Content starts
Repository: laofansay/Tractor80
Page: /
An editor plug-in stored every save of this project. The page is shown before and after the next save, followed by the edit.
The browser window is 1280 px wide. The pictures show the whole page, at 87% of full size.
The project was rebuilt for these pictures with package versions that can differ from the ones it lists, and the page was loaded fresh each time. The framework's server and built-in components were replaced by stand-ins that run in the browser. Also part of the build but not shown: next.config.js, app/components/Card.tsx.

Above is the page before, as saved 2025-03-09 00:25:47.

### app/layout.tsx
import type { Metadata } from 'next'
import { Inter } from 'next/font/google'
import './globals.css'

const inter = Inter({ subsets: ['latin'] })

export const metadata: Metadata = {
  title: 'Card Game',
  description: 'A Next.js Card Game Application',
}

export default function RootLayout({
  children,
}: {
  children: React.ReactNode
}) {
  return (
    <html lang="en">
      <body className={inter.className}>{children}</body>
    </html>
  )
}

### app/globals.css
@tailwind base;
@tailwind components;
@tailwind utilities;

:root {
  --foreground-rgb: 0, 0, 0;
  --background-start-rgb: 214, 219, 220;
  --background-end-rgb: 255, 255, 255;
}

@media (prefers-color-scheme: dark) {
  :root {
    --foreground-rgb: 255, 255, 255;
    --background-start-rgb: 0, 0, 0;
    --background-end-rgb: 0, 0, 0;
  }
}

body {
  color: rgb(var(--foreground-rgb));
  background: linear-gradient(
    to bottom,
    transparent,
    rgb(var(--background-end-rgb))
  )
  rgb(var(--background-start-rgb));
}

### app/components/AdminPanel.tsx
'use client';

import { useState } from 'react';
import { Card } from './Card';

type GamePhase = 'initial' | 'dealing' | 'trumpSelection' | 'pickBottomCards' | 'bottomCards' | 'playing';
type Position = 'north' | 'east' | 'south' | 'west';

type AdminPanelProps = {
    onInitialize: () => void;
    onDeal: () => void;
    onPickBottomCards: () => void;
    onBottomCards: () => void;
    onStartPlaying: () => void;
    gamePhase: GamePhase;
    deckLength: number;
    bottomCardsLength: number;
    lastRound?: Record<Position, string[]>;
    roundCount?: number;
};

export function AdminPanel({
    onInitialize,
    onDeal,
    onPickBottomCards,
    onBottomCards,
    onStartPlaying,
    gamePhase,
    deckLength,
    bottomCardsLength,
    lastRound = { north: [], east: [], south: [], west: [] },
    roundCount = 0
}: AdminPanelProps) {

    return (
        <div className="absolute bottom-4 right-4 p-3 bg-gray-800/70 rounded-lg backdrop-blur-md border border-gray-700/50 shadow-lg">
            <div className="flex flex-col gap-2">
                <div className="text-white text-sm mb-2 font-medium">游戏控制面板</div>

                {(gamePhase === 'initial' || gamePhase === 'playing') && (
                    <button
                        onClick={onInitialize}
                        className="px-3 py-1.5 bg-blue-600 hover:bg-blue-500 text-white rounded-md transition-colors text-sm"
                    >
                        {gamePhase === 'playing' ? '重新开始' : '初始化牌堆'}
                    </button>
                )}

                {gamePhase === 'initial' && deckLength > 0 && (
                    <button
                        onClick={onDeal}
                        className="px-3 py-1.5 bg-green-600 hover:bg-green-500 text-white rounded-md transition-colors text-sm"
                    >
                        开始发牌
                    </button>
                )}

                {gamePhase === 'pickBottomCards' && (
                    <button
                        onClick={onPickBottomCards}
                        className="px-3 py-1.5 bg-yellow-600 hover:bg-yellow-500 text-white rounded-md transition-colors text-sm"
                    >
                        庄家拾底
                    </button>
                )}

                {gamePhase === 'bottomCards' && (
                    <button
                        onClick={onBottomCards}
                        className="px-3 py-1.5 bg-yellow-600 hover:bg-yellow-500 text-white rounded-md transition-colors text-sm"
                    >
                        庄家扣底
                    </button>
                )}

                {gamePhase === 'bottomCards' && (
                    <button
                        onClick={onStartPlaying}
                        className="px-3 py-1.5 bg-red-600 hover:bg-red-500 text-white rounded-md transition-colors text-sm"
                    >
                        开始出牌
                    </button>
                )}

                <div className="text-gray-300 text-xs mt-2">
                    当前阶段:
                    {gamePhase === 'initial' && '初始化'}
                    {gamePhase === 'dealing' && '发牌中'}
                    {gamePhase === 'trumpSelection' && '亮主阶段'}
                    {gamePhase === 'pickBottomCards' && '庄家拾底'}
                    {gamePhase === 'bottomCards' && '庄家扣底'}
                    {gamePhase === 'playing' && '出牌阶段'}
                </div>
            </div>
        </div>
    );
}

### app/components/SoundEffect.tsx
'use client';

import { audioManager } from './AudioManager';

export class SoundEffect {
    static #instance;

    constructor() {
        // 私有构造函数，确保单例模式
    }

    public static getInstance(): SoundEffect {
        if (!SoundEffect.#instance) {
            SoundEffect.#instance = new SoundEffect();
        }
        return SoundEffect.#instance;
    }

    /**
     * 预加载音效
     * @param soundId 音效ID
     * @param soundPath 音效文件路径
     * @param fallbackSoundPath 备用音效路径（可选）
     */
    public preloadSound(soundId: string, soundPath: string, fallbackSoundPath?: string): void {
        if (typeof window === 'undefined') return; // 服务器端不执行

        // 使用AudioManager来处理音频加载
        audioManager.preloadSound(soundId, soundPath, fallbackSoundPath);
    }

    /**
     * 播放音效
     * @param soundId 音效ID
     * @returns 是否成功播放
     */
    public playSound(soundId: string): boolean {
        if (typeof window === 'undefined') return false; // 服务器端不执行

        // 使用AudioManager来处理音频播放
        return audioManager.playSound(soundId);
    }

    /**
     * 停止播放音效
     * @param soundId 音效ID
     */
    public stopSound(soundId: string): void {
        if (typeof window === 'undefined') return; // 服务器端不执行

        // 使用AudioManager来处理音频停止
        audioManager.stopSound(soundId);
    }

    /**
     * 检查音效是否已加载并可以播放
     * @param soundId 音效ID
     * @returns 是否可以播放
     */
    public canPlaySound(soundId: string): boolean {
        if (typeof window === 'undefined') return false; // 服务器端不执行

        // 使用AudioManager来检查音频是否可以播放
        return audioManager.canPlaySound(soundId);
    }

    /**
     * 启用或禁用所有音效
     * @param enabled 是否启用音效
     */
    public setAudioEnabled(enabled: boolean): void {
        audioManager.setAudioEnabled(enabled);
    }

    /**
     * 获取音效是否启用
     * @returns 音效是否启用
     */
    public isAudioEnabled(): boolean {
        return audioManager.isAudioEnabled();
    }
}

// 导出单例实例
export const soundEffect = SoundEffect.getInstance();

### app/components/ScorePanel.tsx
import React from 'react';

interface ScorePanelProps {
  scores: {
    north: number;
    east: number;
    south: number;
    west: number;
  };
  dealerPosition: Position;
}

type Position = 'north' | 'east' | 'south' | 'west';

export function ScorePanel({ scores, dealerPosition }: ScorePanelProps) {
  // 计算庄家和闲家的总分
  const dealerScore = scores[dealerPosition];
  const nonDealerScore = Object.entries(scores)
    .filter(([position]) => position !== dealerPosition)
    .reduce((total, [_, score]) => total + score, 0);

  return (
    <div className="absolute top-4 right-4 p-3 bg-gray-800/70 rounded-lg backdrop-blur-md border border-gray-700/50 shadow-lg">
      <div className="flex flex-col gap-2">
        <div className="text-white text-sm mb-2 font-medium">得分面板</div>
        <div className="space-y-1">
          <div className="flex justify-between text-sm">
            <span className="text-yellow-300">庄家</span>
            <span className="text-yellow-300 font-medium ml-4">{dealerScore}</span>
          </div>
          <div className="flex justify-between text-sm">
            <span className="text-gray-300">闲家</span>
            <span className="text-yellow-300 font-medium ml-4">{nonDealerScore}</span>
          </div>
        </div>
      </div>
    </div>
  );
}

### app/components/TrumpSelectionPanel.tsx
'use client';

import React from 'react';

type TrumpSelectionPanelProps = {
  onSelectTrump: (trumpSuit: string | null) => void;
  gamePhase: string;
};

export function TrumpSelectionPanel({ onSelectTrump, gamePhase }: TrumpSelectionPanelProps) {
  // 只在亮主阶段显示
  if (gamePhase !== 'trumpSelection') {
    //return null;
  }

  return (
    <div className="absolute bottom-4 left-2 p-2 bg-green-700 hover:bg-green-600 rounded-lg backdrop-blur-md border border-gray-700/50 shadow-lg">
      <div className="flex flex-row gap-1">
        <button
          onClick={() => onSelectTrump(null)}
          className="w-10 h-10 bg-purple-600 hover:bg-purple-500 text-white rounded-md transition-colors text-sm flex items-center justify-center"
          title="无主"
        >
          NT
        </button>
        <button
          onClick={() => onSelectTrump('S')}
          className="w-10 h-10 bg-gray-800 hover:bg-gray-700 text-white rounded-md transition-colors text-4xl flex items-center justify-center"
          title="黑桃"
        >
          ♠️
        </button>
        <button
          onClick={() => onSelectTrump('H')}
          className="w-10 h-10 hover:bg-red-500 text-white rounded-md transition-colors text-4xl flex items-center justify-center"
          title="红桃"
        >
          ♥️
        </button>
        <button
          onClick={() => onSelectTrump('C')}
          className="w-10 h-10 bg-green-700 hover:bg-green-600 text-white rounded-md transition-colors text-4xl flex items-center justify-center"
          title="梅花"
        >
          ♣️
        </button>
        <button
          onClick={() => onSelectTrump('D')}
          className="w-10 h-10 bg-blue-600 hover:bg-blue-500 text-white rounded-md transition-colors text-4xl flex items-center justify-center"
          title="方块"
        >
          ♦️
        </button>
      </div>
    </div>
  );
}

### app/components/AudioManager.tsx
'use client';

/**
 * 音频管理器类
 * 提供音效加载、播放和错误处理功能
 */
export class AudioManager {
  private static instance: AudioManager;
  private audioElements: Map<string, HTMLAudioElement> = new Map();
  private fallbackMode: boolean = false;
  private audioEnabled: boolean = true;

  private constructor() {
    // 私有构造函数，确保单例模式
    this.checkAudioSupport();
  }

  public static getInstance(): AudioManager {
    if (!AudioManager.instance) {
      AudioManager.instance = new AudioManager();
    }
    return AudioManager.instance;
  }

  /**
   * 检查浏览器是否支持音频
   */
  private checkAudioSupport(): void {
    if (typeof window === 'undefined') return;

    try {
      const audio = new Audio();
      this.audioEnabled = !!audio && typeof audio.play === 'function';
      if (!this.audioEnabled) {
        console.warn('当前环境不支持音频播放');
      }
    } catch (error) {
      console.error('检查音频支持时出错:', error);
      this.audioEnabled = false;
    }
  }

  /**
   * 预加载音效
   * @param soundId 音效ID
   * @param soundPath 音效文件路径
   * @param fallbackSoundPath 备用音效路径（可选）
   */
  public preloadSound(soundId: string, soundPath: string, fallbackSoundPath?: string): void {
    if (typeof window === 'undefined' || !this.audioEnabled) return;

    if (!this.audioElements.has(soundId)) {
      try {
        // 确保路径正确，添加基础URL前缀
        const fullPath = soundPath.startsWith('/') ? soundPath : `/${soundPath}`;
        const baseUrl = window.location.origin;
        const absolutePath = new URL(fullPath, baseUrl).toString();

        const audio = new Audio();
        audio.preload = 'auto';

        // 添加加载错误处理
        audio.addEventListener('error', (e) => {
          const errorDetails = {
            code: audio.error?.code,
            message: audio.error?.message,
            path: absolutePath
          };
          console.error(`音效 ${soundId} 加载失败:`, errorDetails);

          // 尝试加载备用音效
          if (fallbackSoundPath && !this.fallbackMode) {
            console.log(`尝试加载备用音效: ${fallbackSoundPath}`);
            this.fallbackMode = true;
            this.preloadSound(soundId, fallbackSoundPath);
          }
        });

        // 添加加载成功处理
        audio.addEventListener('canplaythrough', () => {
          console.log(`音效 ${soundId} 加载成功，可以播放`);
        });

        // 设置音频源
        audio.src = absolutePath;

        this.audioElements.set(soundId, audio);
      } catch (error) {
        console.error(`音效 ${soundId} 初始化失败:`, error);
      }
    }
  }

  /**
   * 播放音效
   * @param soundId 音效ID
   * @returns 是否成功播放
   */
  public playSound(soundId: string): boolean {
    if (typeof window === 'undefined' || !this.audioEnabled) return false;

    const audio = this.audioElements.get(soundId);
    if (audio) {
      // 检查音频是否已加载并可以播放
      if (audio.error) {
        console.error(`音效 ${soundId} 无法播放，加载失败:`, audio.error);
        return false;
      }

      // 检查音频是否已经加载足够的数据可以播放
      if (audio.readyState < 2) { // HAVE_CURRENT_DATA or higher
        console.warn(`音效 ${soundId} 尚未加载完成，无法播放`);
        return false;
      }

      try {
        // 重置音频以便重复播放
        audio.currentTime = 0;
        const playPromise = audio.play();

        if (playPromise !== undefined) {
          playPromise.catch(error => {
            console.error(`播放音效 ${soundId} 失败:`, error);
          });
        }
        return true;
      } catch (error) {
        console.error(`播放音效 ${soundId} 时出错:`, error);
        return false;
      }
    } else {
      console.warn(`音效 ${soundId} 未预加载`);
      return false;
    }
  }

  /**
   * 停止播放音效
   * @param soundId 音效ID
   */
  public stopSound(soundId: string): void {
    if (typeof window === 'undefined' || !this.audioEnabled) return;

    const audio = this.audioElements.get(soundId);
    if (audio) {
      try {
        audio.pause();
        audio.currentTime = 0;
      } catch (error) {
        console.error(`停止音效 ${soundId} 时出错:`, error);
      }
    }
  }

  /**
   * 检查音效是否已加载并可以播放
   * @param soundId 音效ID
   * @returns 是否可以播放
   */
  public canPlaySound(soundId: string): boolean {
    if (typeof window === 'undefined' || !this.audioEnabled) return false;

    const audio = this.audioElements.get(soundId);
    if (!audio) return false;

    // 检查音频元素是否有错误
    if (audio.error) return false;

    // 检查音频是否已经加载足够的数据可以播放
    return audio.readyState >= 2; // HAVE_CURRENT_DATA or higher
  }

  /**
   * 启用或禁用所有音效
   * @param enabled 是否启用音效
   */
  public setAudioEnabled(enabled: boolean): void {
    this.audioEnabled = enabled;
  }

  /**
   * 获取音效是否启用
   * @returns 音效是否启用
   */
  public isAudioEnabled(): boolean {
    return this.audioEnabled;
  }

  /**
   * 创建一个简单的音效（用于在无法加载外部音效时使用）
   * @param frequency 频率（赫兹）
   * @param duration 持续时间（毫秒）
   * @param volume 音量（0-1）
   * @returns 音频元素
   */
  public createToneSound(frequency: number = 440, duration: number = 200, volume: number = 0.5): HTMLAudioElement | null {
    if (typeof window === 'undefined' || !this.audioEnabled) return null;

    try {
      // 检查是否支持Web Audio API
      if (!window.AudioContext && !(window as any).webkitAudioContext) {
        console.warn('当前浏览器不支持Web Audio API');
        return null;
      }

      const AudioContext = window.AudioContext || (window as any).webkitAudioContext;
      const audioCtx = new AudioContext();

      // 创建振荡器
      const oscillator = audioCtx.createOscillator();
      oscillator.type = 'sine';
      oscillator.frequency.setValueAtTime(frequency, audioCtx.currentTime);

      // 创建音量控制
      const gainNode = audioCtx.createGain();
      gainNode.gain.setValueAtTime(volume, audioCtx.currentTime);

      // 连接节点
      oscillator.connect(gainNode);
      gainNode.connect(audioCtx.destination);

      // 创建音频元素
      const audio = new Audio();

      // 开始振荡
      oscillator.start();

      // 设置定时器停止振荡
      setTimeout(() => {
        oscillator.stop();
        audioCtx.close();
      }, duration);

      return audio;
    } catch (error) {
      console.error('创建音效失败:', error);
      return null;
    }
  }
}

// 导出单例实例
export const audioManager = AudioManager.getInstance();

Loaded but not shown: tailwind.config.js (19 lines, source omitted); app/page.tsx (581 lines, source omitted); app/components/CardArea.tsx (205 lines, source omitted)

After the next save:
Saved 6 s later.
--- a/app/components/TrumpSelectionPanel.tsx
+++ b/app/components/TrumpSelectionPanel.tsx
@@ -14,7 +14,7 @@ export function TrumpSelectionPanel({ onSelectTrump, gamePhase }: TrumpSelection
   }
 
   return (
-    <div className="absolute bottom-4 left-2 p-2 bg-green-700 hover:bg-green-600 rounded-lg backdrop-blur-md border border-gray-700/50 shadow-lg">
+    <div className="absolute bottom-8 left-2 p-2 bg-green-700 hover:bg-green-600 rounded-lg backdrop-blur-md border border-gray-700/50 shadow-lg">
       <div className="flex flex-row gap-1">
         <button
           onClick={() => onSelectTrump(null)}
Content ends
Content starts
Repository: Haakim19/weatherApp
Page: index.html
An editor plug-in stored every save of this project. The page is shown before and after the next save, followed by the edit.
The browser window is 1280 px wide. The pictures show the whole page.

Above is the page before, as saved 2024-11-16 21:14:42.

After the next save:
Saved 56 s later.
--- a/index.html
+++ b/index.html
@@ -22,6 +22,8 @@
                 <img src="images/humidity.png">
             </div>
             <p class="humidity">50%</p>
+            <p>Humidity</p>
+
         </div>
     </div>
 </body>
Content ends
Provide the number of lines in the entries above on which the string "setAudioEnabled" is found, and no other text.

Solution to this problem
3